Records for processing
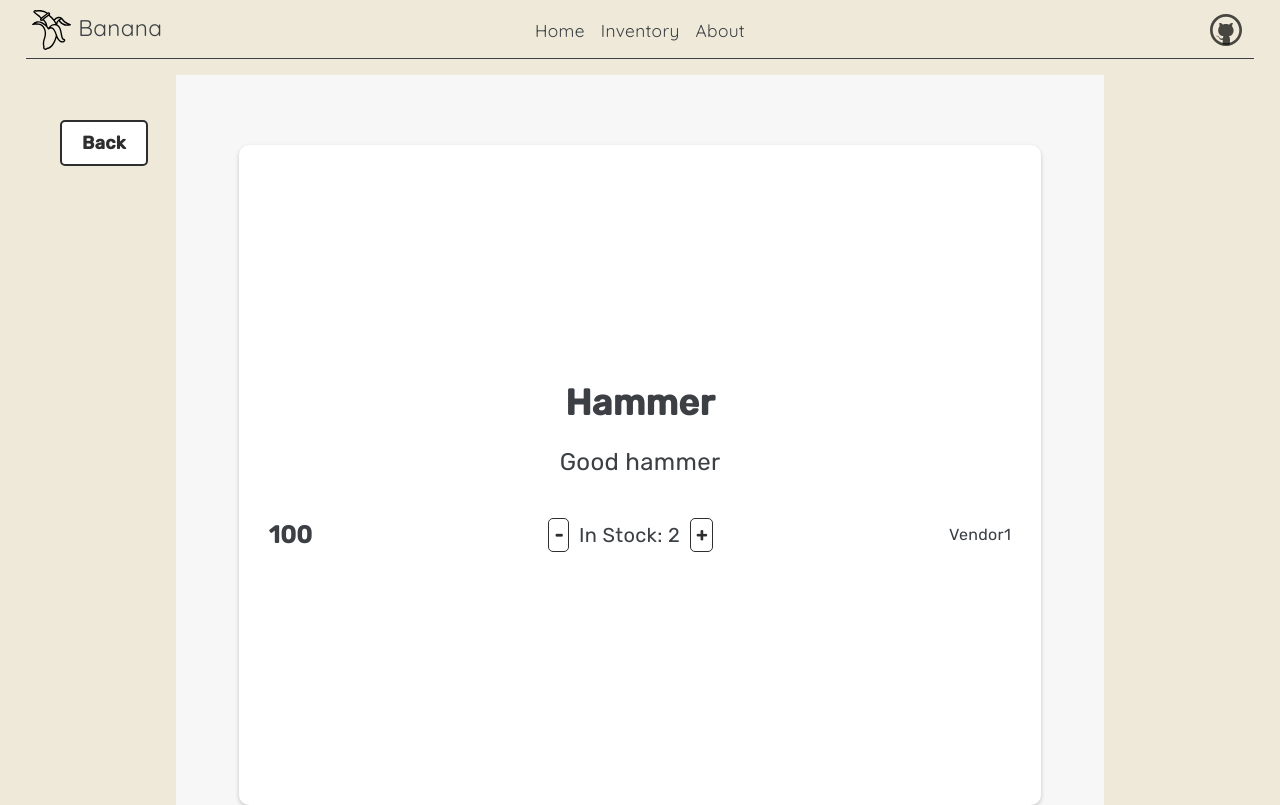
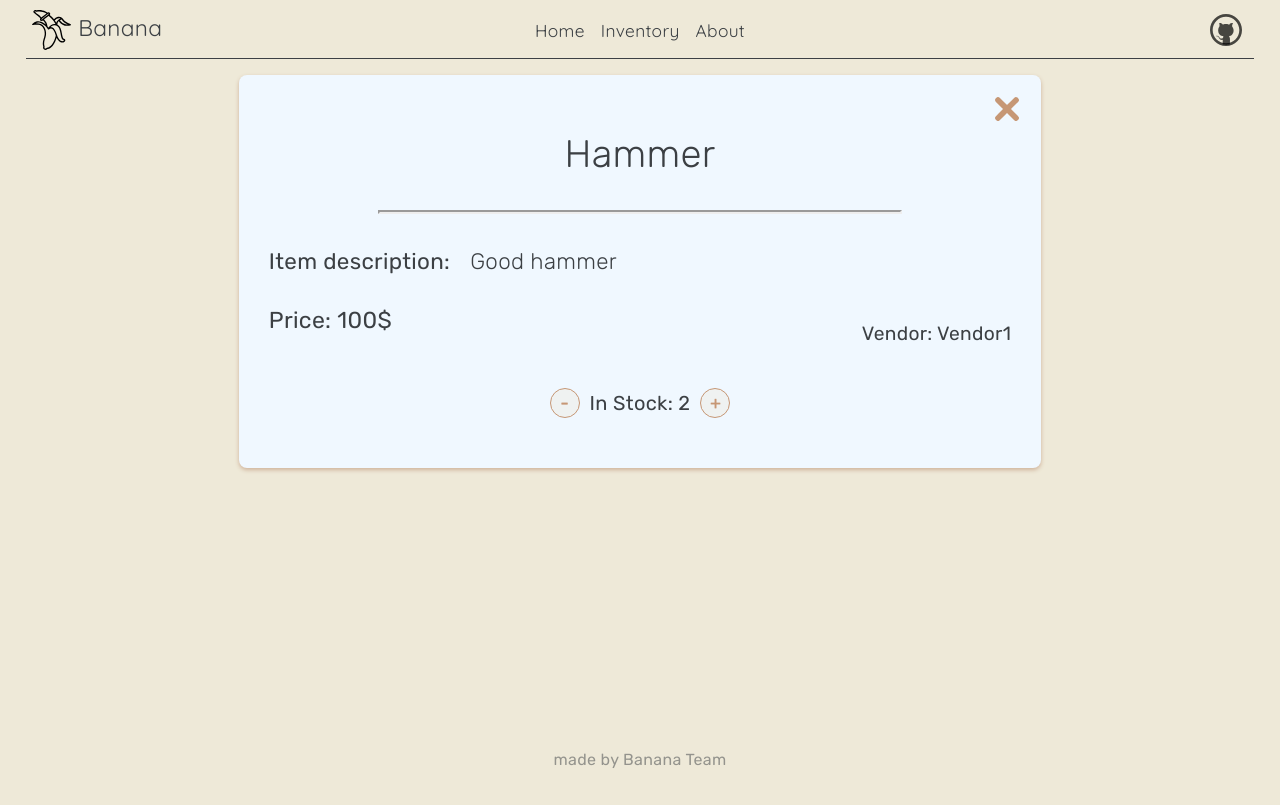
Before and after one commit to strangeTany/inventory, a SvelteKit app: page /item in a window 1280 px wide. Shown: the top 805 px of the page. Built offline with nearby package versions, Linux system fonts and the light colour scheme.

Commit message:
fix style

```diff
--- a/src/routes/about/+page.svelte
+++ b/src/routes/about/+page.svelte
@@ -57,6 +57,9 @@
 </div>
 
 <style>
+	h1 {
+		font-weight: 400;
+	}
 	.container {
 		display: grid;
 		gap: 1rem;
--- a/src/routes/inventory/+page.svelte
+++ b/src/routes/inventory/+page.svelte
@@ -78,4 +78,7 @@
 	button:hover {
 		cursor: pointer;
 	}
+	button:active {
+		transform: scale(0.94);
+	}
 </style>
--- a/src/routes/item/+page.svelte
+++ b/src/routes/item/+page.svelte
@@ -1,5 +1,6 @@
 <script lang="ts">
 	import type { Item } from '../item';
+	import cross from '$lib/images/cross.svg';
 	export const prerender = true;
 	let item: Item = {
 		name: 'Hammer',
@@ -25,124 +26,130 @@
 	<title>{item.name}</title>
 	<meta name="description" content="Collection of items in stock" />
 </svelte:head>
-
-<div class="card_page">
-	<a class="back_button" href="../item_collection">Back</a>
+<div class="page_content">
+	<a class="back_button" href="../inventory">
+		<img class="back_img" src={cross} alt="Close" />
+	</a>
 	<div class="card_content">
 		<h1 class="item_title">{item.name}</h1>
-		<p class="item_description">{item.description}</p>
-		<div class="item_info">
-			<p class="item_price">{item.price}</p>
-			<div class="item_amount">
-				<button on:click={decrement}>-</button>
-				<p>In Stock: {item.amount}</p>
-				<button on:click={increment}>+</button>
-			</div>
-			<p class="item_vendor">{item.vendor}</p>
+		<hr />
+		<div class="description_box">
+			<p>Item description:</p>
+			<p class="item_description">{item.description}</p>
+		</div>
+		<div class="info_box">
+			<p class="item_price">Price: {item.price}$</p>
+			<p class="item_vendor">Vendor: {item.vendor}</p>
+		</div>
+
+		<div class="item_amount">
+			<button on:click={decrement}>-</button>
+			<p>In Stock: {item.amount}</p>
+			<button on:click={increment}>+</button>
 		</div>
 	</div>
 </div>
 
 <style>
-	.card_page {
-		display: flex;
-		justify-content: center;
-		align-items: center;
-		height: 100vh;
-		background-color: #f7f7f7;
+	hr {
+		width: 70%;
+		border-width: 2px;
 	}
-
 	.card_content {
 		display: flex;
 		flex-direction: column;
-		align-items: center;
-		justify-content: center;
+	}
+	.page_content {
+		position: relative;
 		width: 80%;
 		max-width: 800px;
 		height: 80%;
 		max-height: 600px;
-		background-color: white;
-		border-radius: 10px;
-		box-shadow: 0 2px 4px rgba(0, 0, 0, 0.2);
+		align-self: center;
+		background-color: aliceblue;
+		border-radius: 0.5rem;
+		box-shadow: 0 2px 4px rgb(206, 178, 154);
 		padding: 30px;
+	}
+
+	.item_title {
+		font-weight: 300;
 		text-align: center;
 	}
 
-	.item_title {
-		margin: 0;
-		font-size: 36px;
-		font-weight: bold;
-		text-align: center;
+	.description_box {
+		display: flex;
+		flex-direction: row;
+		font-weight: 400;
+		font-size: 1.4em;
 	}
-
 	.item_description {
-		margin: 20px 0;
-		font-size: 24px;
+		margin-left: 20px;
+		font-weight: 300;
 	}
-
-	.item_image {
-		width: 200px;
-		height: 200px;
-		object-fit: contain;
-		margin: 20px 0;
-	}
-
-	.item_info {
+	.info_box {
 		display: flex;
+		flex-direction: row;
 		justify-content: space-between;
-		align-items: center;
-		width: 100%;
+		font-size: 1.2em;
+		vertical-align: middle;
 	}
 
 	.item_price {
-		margin: 0;
-		font-size: 24px;
-		font-weight: bold;
+		font-weight: 400;
+		font-size: 1.2em;
+		margin-top: 0.1em;
+		vertical-align: middle;
+	}
+
+	.item_vendor {
+		vertical-align: middle;
+		height: fit-content;
 	}
 
 	.item_amount {
 		display: flex;
 		justify-content: center;
 		align-items: center;
-		margin: 0;
 		font-size: 20px;
 	}
 
 	.item_amount button {
+		height: 30px;
+		width: 30px;
 		margin: 0 10px;
-		padding: 5px;
-		background-color: #fff;
-		border: 1px solid #2e2e2e;
-		color: #2e2e2e;
+		border: 1px solid #c69775;
+		background-color: #eee9d85a;
+		color: #c69775;
 		font-size: 18px;
-		font-weight: bold;
-		border-radius: 5px;
+		font-weight: 500;
+		border-radius: 100%;
 		cursor: pointer;
 		transition: all 0.2s ease;
 	}
 
 	.item_amount button:hover {
-		background-color: #2e2e2e;
+		background-color: #c69775;
+		border-color: #c69775;
+		color: aliceblue;
 	}
 
 	.back_button {
 		position: absolute; /* position button absolute */
-		top: 100px;
-		left: 60px;
-		margin-top: 20px;
-		padding: 10px 20px;
-		background-color: #fff;
-		border: 2px solid #2e2e2e;
-		color: #2e2e2e;
-		font-size: 18px;
-		font-weight: bold;
-		border-radius: 5px;
-		cursor: pointer;
-		transition: all 0.2s ease;
+		top: 1.7vw;
+		right: 1.7vw;
+		height: 3vh;
+		width: fit-content;
+	}
+	.back_img {
+		height: inherit;
+		width: inherit;
 	}
 
 	.back_button:hover {
-		background-color: #2e2e2e;
-		color: #fff;
+		cursor: pointer;
+	}
+	.back_button:active {
+		transform: scale(0.94);
 	}
 </style>
--- a/src/routes/styles.css
+++ b/src/routes/styles.css
@@ -1,12 +1,6 @@
 @import '@fontsource/fira-mono';
 
 :root {
-	--font-body: Arial, -apple-system, BlinkMacSystemFont, 'Segoe UI', Roboto, Oxygen, Ubuntu,
-		Cantarell, 'Open Sans', 'Helvetica Neue', sans-serif;
-	--font-mono: 'Fira Mono', monospace;
-	--color-theme-1: #ff3e00;
-	--color-theme-2: #4075a6;
-	--color-text: rgba(0, 0, 0, 0.7);
 	--column-width: 42rem;
 	--column-margin-top: 4rem;
 	font-family: var(--font-body);
@@ -21,18 +15,11 @@ body {
 	background-size: 100vw 100vh;
 }
 
-h1,
-h2,
-p {
-	font-weight: 400;
-}
-
 p {
 	line-height: 1.5;
 }
 
 a {
-	color: var(--color-theme-1);
 	text-decoration: none;
 }
 
@@ -41,23 +28,7 @@ a:hover {
 }
 
 h1 {
-	font-size: 2rem;
 	text-align: center;
-}
-
-h2 {
-	font-size: 1rem;
-}
-
-pre {
-	font-size: 16px;
-	font-family: var(--font-mono);
-	background-color: rgba(255, 255, 255, 0.45);
-	border-radius: 3px;
-	box-shadow: 2px 2px 6px rgb(255 255 255 / 25%);
-	padding: 0.5em;
-	overflow-x: auto;
-	color: var(--color-text);
 }
 
 .text-column {
@@ -84,15 +55,3 @@ button:focus:not(:focus-visible) {
 		font-size: 2.4rem;
 	}
 }
-
-.visually-hidden {
-	border: 0;
-	clip: rect(0 0 0 0);
-	height: auto;
-	margin: 0;
-	overflow: hidden;
-	padding: 0;
-	position: absolute;
-	width: 1px;
-	white-space: nowrap;
-}
```
Also changed, not shown: src/lib/components/AdditionForm.svelte (+3 -6 lines).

How to complete this task
Determine the count of lines that include the word "routes" in the listing, and state nothing but that count.

Expected answer
8